Battling for Barrett? Of the individuals on President Donald Trump's shortlist to replace Supreme Court Justice Anthony Kennedy, Amy Coney Barrett, an appellate judge for the Seventh Circuit, "makes an exceeding amount of sense," according to WaPo. "Like [Trump's] previous pick, Justice Neil M. Gorsuch, she's young (46), good on her feet, telegenic, unmistakably conservative and, with seven children, has the kind of family you want sitting behind you during tense confirmation hearings." Plus: her nomination would give Trump the kind of fight he relishes: "One that invites his opponents to overreach." Washington Post

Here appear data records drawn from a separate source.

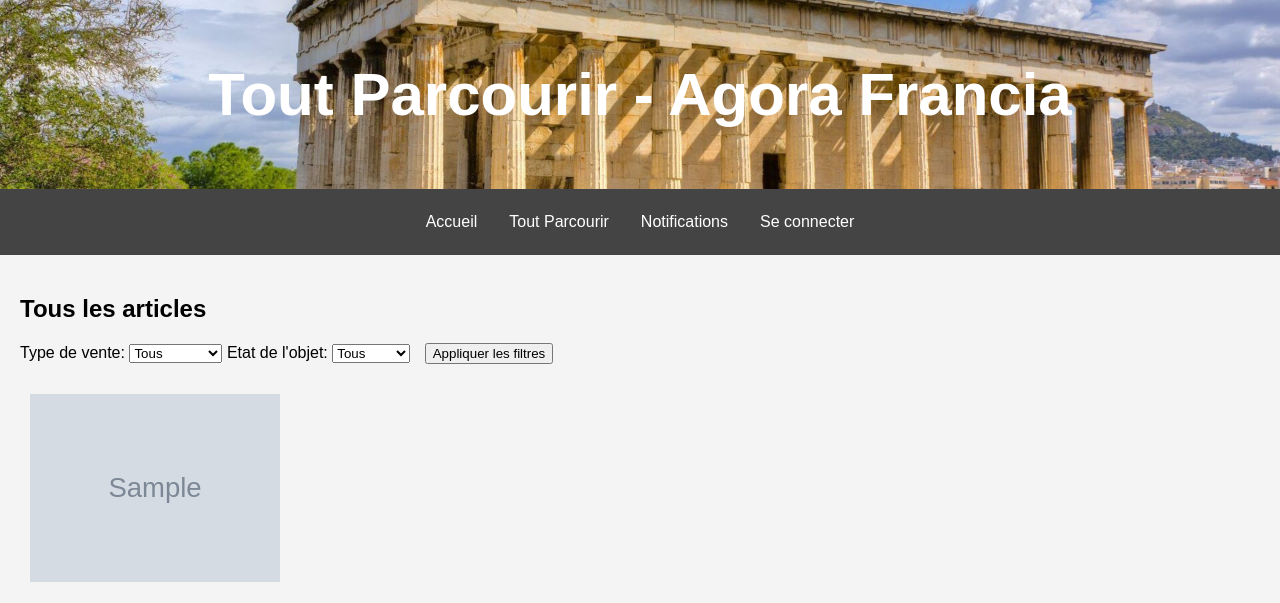
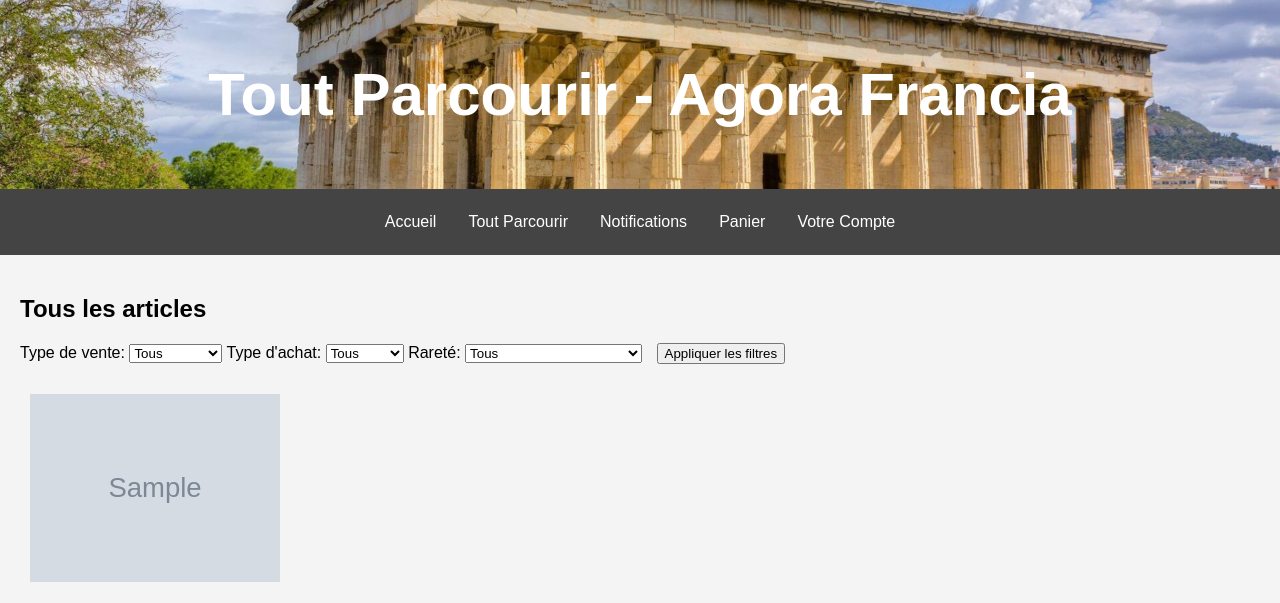
Before and after one commit to AntoineLal/agora, a PHP site: page /toutAfficher.php in a window 1280 px wide. Shown: the top 603 px of the page. Run offline with PHP 8.4, Linux system fonts and the light colour scheme; tables that the repository leaves empty or names only in its code hold one stand-in row (values such as "Sample post"); grey boxes marked "Sample" are stand-in pictures.

Commit message:
filtres fonctionnels

```diff
--- a/toutAfficher.php
+++ b/toutAfficher.php
@@ -55,7 +55,7 @@
         .filter-btn {
             margin-left: 10px;
         }
-    </style>
+        </style>
 </head>
 <body>
 <header>
@@ -64,24 +64,9 @@
 <nav>
     <a href="accueil.php">Accueil</a>
     <a href="toutAfficher.php">Tout Parcourir</a>
-    <a href="#notifications">Notifications</a>
-
-    <?php if (isset($_SESSION['usertype']) && $_SESSION['usertype'] === 'buyer'): ?>
-        <a href="#panier.php">Panier</a>
-    <?php elseif (isset($_SESSION['usertype']) && $_SESSION['usertype'] === 'seller'): ?>
-        <a href="offres.php">Mes Offres</a>
-    <?php elseif (isset($_SESSION['usertype']) && $_SESSION['usertype'] === 'admin'): ?>
-        <a href="gestion.php">Gestion</a>
-    <?php endif; ?>
-
-    <?php if (isset($_SESSION['user_id'])): ?>
-        <a href="moncompte.php" style="display: inline-block; margin: 0; padding: 0;">
-    <img src="<?php echo htmlspecialchars($_SESSION['UserImageURL']); ?>" alt="Image de profil" style="max-width: 120px; max-height: 60px; margin: 0; padding: 0; border: none;"></a>
-        <a href="logout.php">déconnexion</a>
-
-    <?php else: ?>
-        <a href="login.html">Se connecter</a>
-    <?php endif; ?>
+    <a href="notifications.php">Notifications</a>
+    <a href="panier.php">Panier</a>
+    <a href="compte.html">Votre Compte</a>
 </nav>
 <div class="content">
     <h2>Tous les articles</h2>
@@ -93,11 +78,18 @@
             <option value="Negociation">Négociation</option>
             <option value="Enchere">Enchère</option>
         </select>
-        <label for="TypeAchat">Etat de l'objet:</label>
+        <label for="TypeAchat">Type d'achat:</label>
         <select name="TypeAchat" id="TypeAchat">
             <option value="Tous">Tous</option>
             <option value="Neuf">Neuf</option>
             <option value="Occasion">Occasion</option>
+        </select>
+        <label for="Rarete">Rareté:</label>
+        <select name="Rarete" id="Rarete">
+            <option value="Tous">Tous</option>
+            <option value="Articles rares">Articles rares</option>
+            <option value="Articles reguliers">Articles reguliers</option>
+            <option value="Articles hautes de gamme">Articles hautes de gamme</option>
         </select>
         <button class="filter-btn" onclick="applyFilters()">Appliquer les filtres</button>
     </div>
@@ -136,6 +128,16 @@
             // Ajouter le type d'achat à la condition du filtre
             if ($TypeAchat != 'Tous') {
                 $filter_conditions[] = "Quality = '$TypeAchat'";
+            }
+        }
+
+        // Vérifier si la rareté est définie dans l'URL
+        if (isset($_GET['Rarete'])) {
+            $Rarete = $_GET['Rarete'];
+
+            // Ajouter la rareté à la condition du filtre
+            if ($Rarete != 'Tous') {
+                $filter_conditions[] = "ItemType = '$Rarete'";
             }
         }
 
@@ -187,7 +189,8 @@
     function applyFilters() {
         var TypeVente = document.getElementById("TypeVente").value;
         var TypeAchat = document.getElementById("TypeAchat").value;
-        window.location.href = "toutAfficher.php?TypeVente=" + TypeVente + "&TypeAchat=" + TypeAchat;
+        var Rarete = document.getElementById("Rarete").value;
+        window.location.href = "toutAfficher.php?TypeVente=" + TypeVente + "&TypeAchat=" + TypeAchat + "&Rarete=" + Rarete;
     }
 </script>
 </body>
```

Keeping it real. Though she's technically on maternity leave, New Zealand Prime Minister Jacinda Ardern went on Facebook Live this week to announce the nation's new paid family leave plan. She appeared holding her baby daughter and wearing no makeup, which drew praise from onlookers. “This is my permanent state at the moment, either breastfeeding or this,” she said, gesturing to baby Neve, whom she called her “human hot water bottle." Huffington Post

 Protesting the purge. The Polish government this week sought to oust senior justices from its Supreme Court with a new mandatory retirement law that it says will impose change. Chief Justice Malgorzata Gersdorf, 65, rejected the new measure, showing up to work anyways and branding the reform a "purge." The EU, it seems, is on her side; it's launched legal action against Poland's right-wing government, arguing that the new law undermines judicial independence. BBC

Fed up. New reports from the EEOC and the Justice Department's inspector general detail how hard it is for women to rise through the ranks of federal public safety and law enforcement jobs. The EEOC in particular cited various misperceptions—that women are uncomfortable carrying firearms, that they don't want physically strenuous job functions—as one factor. Male employees, meanwhile, are somewhat oblivious to the gender-based hurdles with 63% reporting that their agency had a gender-equitable culture.  Washington Post

MOVERS AND SHAKERS: Google Cloud COO Diane Bryant is leaving the company after joining in late November. It's unclear why Bryant is departing the tech giant; her exit comes amid speculation that she may be a CEO candidate at her former employer, Intel, where she spent 32 years.


Is #MeToo too big? At the Aspen Ideas Festival, #MeToo founder Tarana Burke argued that the current iteration of the movement has grown too big, encompassing issues like pay equity and workplace representation—causes that go beyond its initial focus on sexual violence and harassment. The movement's wide scope is harmful to the original goal of preventing sexual violence. "It is hurting the work we’re trying to do," she said. "Because you can’t cover so much, and so many things. And sexual violence is wide enough.” Atlantic

Put to the test. A new study has found that a test for HPV is better than a Pap smear at detecting precancerous changes of the cervix, underscoring the drawbacks of the approach that's been a standard part of women's preventative health care for decades. The findings could prompt efforts to replace the Pap with the HPV test. NBC News

Swimming upstream. This NPR piece examines how USA swimming is grappling with the dearth of women among top coaches amid various sexual abuse scandals. It took 100 years of Olympic swimming for the U.S. to appoint a woman to coach its women's team in 2012. But four years later she was left off of the coaching roster, and once again it was all white men. NPR

Share today's Broadsheet with a friend.
Looking for previous Broadsheets? Click here.


Why women need mid-career mentors  CNNMoney

Pamplona bans sale of sexist souvenirs at 2018 Running of the Bulls  El Pais

Men are suing empowerment organizations for gender discrimination. Is the law on their side? Slate

She knows how to make an exit. You’re reading it.  New York Times


I’m not terribly interested in relaxing. What am I going to do, sit around?
Joanna Coles, chief content officer at Hearst, on her daily routine.